(Your objective):
Write the listing out again word for word, excluding any pictures.
-- Opening Marker --
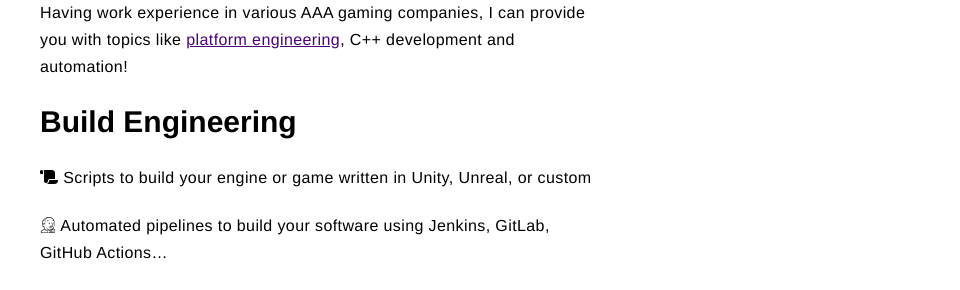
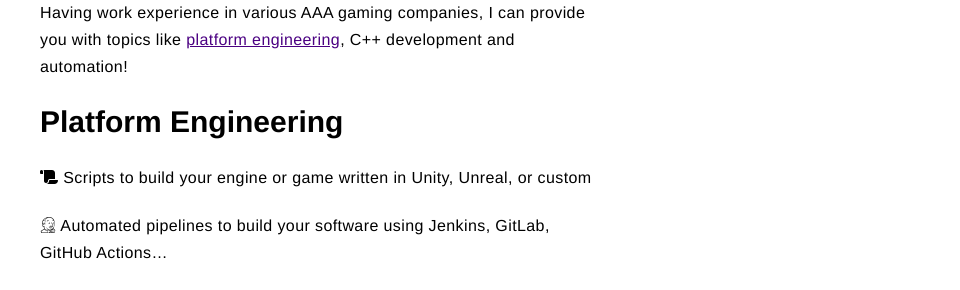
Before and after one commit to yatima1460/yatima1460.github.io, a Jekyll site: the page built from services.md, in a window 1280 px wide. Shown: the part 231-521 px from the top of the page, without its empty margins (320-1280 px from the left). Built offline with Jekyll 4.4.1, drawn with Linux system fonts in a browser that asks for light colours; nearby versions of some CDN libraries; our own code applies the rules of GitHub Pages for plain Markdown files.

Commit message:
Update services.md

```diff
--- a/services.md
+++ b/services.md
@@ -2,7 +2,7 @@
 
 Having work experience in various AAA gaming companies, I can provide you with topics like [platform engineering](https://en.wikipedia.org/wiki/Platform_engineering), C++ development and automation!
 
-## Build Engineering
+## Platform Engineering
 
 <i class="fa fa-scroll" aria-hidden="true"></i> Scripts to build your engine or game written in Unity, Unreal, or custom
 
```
-- Closing Marker --
(Solution):
Before and after one commit to yatima1460/yatima1460.github.io, a Jekyll site: the page built from services.md, in a window 1280 px wide. Shown: the part 231-521 px from the top of the page, without its empty margins (320-1280 px from the left). Built offline with Jekyll 4.4.1, drawn with Linux system fonts in a browser that asks for light colours; nearby versions of some CDN libraries; our own code applies the rules of GitHub Pages for plain Markdown files.

Commit message:
Update services.md

```diff
--- a/services.md
+++ b/services.md
@@ -2,7 +2,7 @@
 
 Having work experience in various AAA gaming companies, I can provide you with topics like [platform engineering](https://en.wikipedia.org/wiki/Platform_engineering), C++ development and automation!
 
-## Build Engineering
+## Platform Engineering
 
 <i class="fa fa-scroll" aria-hidden="true"></i> Scripts to build your engine or game written in Unity, Unreal, or custom
 
```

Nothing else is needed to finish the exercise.